» **AVAILABLE DATA**
*** Begin section ***
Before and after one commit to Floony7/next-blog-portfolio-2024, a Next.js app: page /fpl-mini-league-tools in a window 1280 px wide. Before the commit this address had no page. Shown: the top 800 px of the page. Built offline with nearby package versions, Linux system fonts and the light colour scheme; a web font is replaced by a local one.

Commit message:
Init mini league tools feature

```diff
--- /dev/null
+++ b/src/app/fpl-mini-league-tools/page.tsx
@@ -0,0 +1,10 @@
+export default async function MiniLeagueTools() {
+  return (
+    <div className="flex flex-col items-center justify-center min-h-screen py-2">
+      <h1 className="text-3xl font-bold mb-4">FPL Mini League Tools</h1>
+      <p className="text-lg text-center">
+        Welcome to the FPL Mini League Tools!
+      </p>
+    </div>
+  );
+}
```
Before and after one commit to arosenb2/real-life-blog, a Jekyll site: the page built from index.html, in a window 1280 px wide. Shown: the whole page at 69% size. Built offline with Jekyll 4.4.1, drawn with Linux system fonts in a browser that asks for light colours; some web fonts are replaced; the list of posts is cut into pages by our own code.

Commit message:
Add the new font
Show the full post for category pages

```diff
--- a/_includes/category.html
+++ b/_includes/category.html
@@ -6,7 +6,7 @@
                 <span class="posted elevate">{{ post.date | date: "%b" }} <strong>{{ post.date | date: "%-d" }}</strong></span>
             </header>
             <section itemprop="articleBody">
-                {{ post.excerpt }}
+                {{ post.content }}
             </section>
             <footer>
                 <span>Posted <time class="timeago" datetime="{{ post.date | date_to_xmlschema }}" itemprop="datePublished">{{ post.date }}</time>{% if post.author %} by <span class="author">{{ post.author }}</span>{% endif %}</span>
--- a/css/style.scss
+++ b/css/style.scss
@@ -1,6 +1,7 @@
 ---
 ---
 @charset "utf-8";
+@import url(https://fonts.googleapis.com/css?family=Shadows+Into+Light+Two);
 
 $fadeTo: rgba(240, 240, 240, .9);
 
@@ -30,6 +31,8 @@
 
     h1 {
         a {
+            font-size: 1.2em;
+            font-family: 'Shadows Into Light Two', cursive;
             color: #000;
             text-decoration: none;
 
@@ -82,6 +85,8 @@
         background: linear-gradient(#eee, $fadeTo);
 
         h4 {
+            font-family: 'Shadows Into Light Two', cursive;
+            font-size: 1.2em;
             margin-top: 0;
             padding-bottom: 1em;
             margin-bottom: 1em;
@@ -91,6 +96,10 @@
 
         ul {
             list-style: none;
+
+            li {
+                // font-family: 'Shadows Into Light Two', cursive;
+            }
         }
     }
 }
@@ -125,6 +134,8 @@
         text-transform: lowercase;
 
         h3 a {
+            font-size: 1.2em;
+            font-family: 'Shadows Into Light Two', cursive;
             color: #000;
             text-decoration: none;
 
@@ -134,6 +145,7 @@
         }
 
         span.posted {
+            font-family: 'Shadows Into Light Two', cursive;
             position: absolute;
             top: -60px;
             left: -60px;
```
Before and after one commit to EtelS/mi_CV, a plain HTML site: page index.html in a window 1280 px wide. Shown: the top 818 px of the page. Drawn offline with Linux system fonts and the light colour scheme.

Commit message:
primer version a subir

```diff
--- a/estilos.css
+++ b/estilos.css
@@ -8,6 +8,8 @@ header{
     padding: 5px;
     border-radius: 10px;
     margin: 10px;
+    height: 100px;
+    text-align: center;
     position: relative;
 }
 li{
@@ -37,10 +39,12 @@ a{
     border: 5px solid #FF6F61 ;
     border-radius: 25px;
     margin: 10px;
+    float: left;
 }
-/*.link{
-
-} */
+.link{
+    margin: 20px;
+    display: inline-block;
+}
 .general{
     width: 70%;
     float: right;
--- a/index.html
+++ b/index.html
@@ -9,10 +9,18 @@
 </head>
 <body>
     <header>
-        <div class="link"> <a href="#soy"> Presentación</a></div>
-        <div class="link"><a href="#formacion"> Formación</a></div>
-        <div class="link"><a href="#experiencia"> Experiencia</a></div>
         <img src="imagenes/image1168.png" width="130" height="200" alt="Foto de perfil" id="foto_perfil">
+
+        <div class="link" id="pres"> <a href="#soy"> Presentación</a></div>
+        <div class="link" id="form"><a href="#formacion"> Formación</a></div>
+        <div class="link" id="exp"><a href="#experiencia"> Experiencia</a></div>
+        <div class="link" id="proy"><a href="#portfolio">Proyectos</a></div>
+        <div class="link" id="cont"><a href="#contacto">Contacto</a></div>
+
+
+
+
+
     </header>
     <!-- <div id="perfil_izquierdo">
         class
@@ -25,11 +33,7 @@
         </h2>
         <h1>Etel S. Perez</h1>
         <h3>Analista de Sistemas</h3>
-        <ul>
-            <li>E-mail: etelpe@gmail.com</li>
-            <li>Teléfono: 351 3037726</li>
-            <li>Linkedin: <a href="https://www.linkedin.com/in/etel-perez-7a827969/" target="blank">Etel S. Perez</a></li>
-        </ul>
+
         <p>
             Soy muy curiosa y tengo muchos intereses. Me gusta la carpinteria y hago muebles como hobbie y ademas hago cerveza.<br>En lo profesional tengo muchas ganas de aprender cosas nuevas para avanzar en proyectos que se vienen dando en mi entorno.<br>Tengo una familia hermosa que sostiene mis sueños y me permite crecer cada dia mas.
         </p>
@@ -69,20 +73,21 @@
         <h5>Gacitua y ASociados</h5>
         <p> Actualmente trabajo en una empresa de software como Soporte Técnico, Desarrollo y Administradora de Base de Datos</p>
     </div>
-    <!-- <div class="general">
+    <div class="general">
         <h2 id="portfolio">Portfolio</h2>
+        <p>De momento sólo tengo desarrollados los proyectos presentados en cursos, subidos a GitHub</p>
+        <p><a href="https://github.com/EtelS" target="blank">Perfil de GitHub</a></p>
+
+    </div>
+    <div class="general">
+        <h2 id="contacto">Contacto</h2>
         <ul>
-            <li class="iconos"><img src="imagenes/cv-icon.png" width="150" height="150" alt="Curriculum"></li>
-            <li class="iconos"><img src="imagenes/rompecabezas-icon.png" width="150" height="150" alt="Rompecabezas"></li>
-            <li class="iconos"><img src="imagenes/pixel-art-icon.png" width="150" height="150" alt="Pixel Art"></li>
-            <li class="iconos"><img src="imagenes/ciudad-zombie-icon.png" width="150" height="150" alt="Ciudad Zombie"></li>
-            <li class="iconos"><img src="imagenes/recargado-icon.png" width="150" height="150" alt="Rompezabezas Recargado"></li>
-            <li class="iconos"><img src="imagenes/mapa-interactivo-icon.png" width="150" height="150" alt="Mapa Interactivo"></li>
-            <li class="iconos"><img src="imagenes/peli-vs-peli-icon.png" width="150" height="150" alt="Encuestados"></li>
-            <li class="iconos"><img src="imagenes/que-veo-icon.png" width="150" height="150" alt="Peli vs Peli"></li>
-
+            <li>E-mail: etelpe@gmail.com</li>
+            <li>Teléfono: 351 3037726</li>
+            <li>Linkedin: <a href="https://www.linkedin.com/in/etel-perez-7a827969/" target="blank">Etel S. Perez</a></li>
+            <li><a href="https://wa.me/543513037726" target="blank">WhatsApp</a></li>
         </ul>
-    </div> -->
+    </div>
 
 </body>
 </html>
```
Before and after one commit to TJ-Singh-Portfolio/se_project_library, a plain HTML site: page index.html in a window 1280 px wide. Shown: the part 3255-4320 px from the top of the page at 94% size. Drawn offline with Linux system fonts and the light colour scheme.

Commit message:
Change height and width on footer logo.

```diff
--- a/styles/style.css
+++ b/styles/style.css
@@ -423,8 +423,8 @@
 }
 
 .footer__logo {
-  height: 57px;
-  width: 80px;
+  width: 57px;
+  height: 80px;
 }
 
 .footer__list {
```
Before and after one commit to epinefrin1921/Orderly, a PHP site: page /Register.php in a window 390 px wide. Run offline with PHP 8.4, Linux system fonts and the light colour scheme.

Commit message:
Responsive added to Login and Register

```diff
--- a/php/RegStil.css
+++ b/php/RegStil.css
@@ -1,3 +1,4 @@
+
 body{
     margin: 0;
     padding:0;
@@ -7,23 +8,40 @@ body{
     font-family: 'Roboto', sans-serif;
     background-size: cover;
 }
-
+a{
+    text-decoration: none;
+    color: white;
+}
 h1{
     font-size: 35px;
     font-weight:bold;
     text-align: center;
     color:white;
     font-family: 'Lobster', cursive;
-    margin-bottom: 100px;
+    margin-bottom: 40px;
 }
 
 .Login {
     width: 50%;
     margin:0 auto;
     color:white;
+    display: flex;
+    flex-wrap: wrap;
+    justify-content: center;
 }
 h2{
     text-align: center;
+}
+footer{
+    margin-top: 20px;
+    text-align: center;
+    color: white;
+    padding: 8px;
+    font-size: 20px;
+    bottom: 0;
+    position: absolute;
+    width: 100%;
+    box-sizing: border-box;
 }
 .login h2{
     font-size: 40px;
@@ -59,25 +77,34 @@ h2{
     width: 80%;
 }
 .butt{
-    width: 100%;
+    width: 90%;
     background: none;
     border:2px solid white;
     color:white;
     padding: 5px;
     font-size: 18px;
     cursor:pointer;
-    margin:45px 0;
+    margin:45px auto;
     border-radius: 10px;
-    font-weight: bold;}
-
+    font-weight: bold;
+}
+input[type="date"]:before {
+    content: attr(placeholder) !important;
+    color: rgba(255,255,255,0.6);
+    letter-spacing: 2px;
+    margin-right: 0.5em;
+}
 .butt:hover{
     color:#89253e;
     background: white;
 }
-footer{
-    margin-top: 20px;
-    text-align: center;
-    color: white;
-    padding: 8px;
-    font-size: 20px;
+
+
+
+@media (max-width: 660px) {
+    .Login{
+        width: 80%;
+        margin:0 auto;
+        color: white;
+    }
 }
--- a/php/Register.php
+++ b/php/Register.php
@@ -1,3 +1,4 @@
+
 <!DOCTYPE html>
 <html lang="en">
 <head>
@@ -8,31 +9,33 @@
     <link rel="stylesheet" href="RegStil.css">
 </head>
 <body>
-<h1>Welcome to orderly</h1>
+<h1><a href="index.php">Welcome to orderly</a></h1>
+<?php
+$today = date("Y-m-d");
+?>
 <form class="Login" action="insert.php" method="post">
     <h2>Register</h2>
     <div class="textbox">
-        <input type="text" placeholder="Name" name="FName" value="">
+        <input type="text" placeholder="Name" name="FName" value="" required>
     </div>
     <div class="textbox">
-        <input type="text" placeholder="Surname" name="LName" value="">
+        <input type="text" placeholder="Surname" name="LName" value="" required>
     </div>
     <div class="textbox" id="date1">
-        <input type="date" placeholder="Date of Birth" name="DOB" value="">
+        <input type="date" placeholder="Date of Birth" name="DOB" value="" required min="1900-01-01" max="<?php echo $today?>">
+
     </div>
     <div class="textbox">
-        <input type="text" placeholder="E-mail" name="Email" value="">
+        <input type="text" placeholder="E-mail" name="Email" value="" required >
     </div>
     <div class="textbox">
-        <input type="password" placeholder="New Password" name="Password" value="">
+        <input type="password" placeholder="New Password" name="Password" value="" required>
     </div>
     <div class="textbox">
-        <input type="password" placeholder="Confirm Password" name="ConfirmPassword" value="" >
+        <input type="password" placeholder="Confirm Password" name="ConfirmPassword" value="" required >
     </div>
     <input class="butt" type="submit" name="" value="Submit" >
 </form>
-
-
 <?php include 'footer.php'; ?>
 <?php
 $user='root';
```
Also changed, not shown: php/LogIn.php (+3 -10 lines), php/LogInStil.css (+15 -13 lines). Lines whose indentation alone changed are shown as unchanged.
*** End section ***
» **WORK TASK**
Could you copy every line in the records that holds "className"?

» **REPLY TO THE EXERCISE**
+    <div className="flex flex-col items-center justify-center min-h-screen py-2">
+      <h1 className="text-3xl font-bold mb-4">FPL Mini League Tools</h1>
+      <p className="text-lg text-center">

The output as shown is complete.